Love meets technology with a dash of quirk in this collection of highly original short stories
An aspiring actress meets an Icelandic Yak farmer on a matchmaking Web site. An online forum for cancer support turns into a love triangle for an English professor, a Canadian fisherman, and an elementary school teacher living in Japan. A deer and a polar bear flirt via Skype. In The Hypothetical Girl a menagerie of characters graze and jockey, play and hook up in the online dating world with mixed and sometimes dark results. Flirting and communicating in chat rooms, through texts, e-mails, and IMs, they grope their way through a virtual maze of potential mates, falling in and out of what they think and hope may be true love.
With levity and high style, Cohen takes her readers into a world where screen and keyboard meet the heart, with consequences that range from wonderful to weird. The Hypothetical Girl captures all the mystery, misery, and magic of the eternal search for human connection.

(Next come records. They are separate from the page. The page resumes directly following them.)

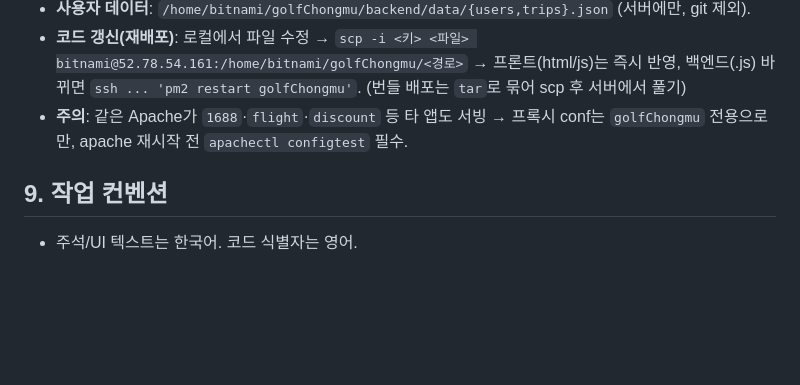
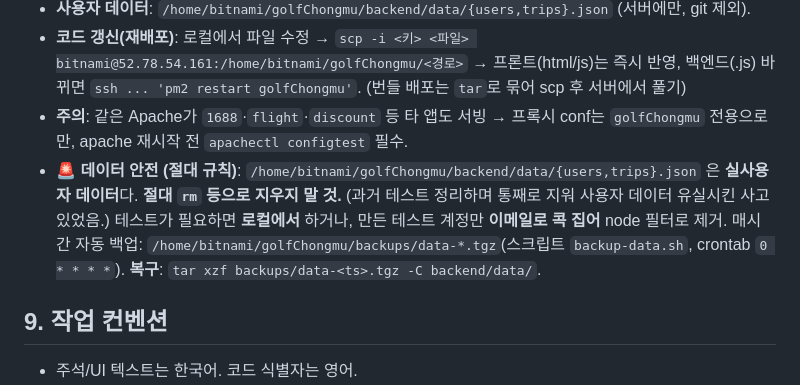
Before and after one commit to deok22-cmd/GolfDirector, a Markdown page: CLAUDE.md, the part around the change. Rendered like a GitHub page; blank space fills up the shorter version.

Commit message:
safety: 라이브 데이터 절대 삭제 금지 규칙 + 매시간 자동 백업 문서화
- 과거 테스트 정리하며 data/*.json 통째 삭제로 사용자 데이터 유실 사고
- 서버에 backup-data.sh + crontab(매시간) 설치, backups/data-*.tgz 보관
- CLAUDE.md 12번에 데이터 안전 절대규칙 추가

Co-Authored-By: Claude Opus 4.8 (1M context) <noreply@anthropic.com>

```diff
--- a/CLAUDE.md
+++ b/CLAUDE.md
@@ -123,6 +123,7 @@ GolfDirector/
 - **사용자 데이터**: `/home/bitnami/golfChongmu/backend/data/{users,trips}.json` (서버에만, git 제외).
 - **코드 갱신(재배포)**: 로컬에서 파일 수정 → `scp -i <키> <파일> bitnami@52.78.54.161:/home/bitnami/golfChongmu/<경로>` → 프론트(html/js)는 즉시 반영, 백엔드(.js) 바뀌면 `ssh ... 'pm2 restart golfChongmu'`. (번들 배포는 `tar`로 묶어 scp 후 서버에서 풀기)
 - **주의**: 같은 Apache가 `1688`·`flight`·`discount` 등 타 앱도 서빙 → 프록시 conf는 `golfChongmu` 전용으로만, apache 재시작 전 `apachectl configtest` 필수.
+- 🚨 **데이터 안전 (절대 규칙)**: `/home/bitnami/golfChongmu/backend/data/{users,trips}.json` 은 **실사용자 데이터**다. **절대 `rm` 등으로 지우지 말 것.** (과거 테스트 정리하며 통째로 지워 사용자 데이터 유실시킨 사고 있었음.) 테스트가 필요하면 **로컬에서** 하거나, 만든 테스트 계정만 **이메일로 콕 집어** node 필터로 제거. 매시간 자동 백업: `/home/bitnami/golfChongmu/backups/data-*.tgz`(스크립트 `backup-data.sh`, crontab `0 * * * *`). **복구**: `tar xzf backups/data-<ts>.tgz -C backend/data/`.
 
 ## 9. 작업 컨벤션
 - 주석/UI 텍스트는 한국어. 코드 식별자는 영어.
```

Through the "tangle of wires and laser signals" of the Internet, the characters in this first collection of stories from Cohen, author of the memoir The Family on Beartown Road, explore the frontiers of online romance, "where no human foot could tread." In "Death by Free Verse," Myra, a poet, engages in an e-mail flirtation written in limericks with a world-traveling man until she breaks form with a free verse love poem that is met with a mysterious silence. A wealthy 31-year-old Icelandic yak farmer and a 23-year-old model and aspiring poet meet on Catch.com, in "People Who Live Far, Far Away," only to discover each has something to hide. And in the title story, a woman believes she is vanishing after a man online tells her she's hypothetical. With desperation or ambivalence, obsession or just plain hope, Cohen's characters navigate the mysterious etiquette of digital-age romance, often getting lost in the fever of a potential idyllic relationship that falters by the first date. Though many of these stories parallel each other and occasionally slip into bitter, cynical narratives, Cohen is at her best when she departs from conventional romantic comedy plots and explores what we think about when we anticipate love.